* **INSTRUCTIONS TO FOLLOW**: Please work out how many lines in the data below hold the word "remaining", and state only the number.

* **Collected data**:
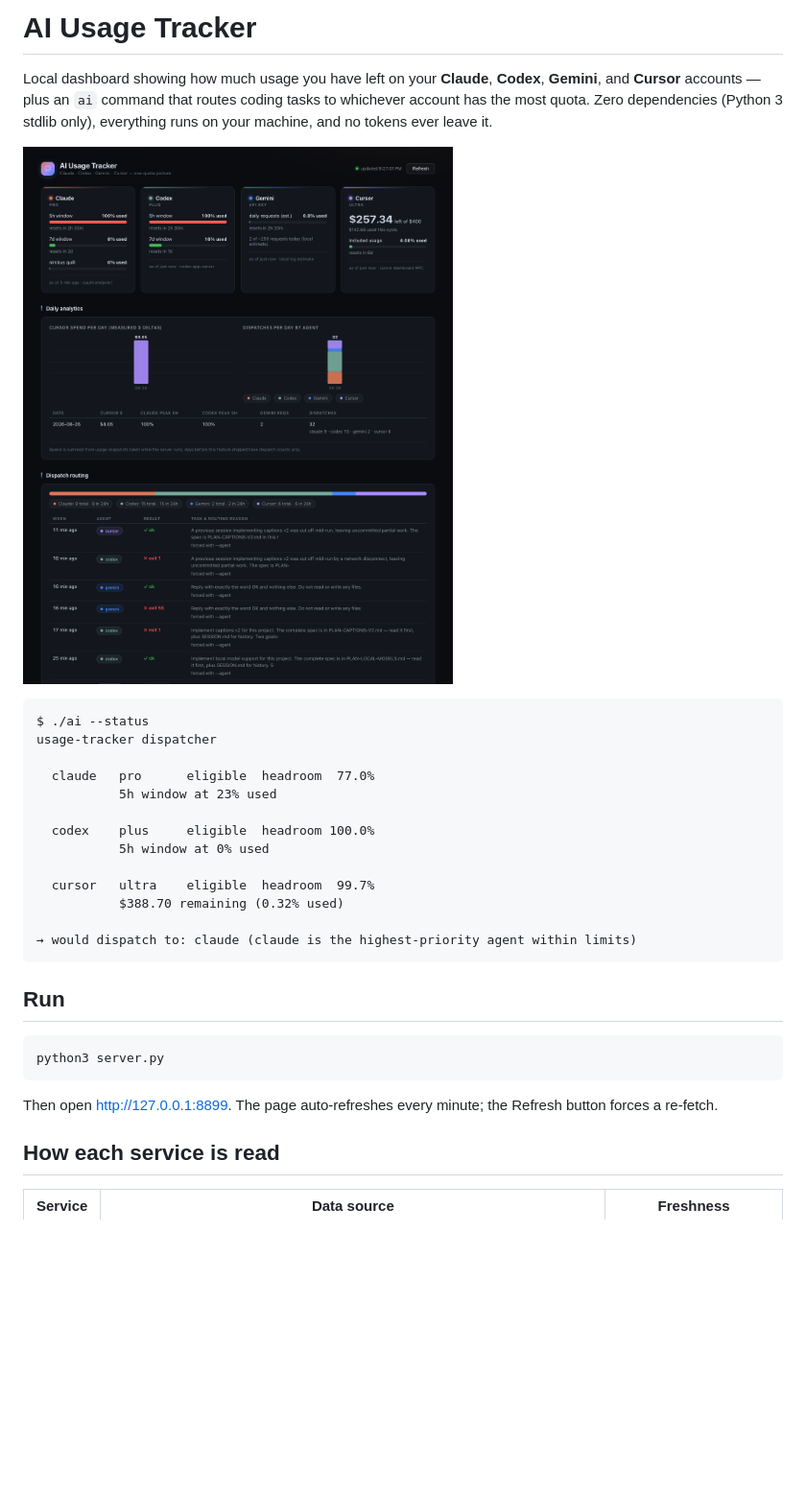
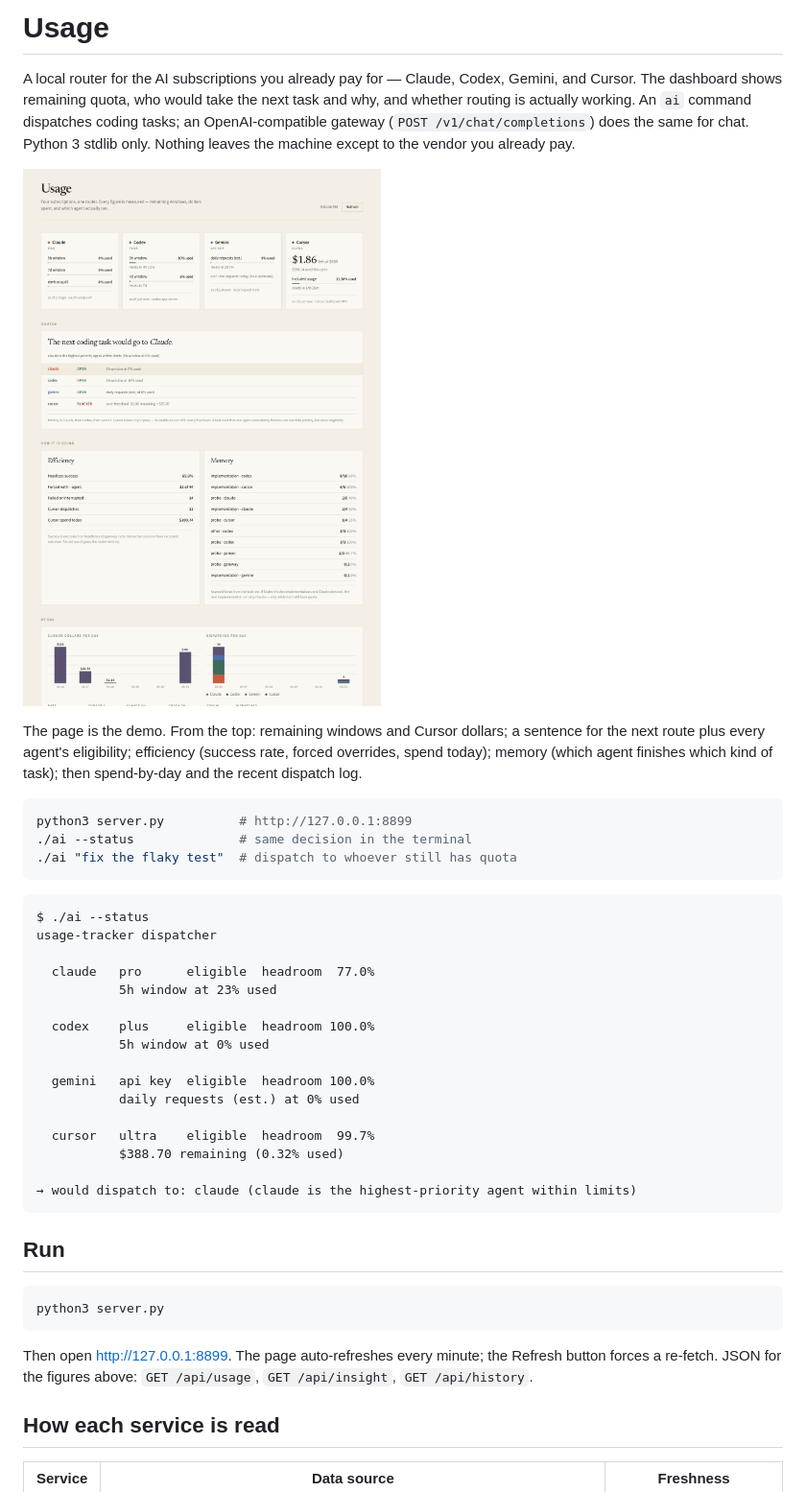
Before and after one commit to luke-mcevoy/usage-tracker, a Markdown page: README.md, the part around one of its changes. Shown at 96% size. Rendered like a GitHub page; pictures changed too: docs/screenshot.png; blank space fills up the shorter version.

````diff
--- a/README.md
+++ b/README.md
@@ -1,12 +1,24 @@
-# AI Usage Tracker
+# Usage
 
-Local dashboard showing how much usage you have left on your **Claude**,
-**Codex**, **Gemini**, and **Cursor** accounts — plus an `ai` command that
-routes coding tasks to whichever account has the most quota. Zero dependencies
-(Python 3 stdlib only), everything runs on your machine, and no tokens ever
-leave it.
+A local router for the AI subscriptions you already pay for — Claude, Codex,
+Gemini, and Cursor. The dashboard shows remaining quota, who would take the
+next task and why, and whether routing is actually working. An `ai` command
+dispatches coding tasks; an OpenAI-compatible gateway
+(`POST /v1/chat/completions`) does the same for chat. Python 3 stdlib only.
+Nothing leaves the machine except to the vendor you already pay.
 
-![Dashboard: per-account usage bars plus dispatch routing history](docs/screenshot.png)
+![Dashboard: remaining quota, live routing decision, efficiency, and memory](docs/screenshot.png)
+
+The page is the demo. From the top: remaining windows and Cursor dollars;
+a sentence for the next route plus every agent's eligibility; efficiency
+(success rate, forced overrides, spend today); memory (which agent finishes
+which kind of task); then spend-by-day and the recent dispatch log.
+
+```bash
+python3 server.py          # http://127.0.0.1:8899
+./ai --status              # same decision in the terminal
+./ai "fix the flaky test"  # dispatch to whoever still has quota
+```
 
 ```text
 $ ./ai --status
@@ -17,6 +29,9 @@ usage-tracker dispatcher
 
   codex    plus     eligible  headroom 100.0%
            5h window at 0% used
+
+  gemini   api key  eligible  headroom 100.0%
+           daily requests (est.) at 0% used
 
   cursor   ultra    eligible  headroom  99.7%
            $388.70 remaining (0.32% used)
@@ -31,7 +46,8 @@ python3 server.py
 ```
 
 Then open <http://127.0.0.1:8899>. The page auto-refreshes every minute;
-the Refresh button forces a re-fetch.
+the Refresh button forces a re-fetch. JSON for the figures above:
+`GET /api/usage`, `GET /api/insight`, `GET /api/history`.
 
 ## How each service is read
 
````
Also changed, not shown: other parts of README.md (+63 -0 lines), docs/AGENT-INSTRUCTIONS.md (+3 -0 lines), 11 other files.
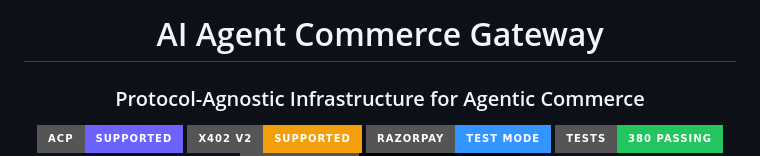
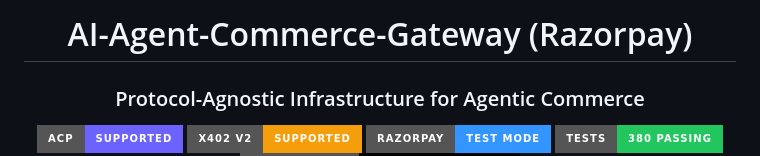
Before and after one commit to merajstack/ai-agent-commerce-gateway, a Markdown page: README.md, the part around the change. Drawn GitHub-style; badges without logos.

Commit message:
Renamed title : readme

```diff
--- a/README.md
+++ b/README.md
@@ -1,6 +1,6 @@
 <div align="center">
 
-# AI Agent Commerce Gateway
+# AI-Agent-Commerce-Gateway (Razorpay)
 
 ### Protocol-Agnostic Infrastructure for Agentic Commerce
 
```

* **ANSWER SPACE**: 4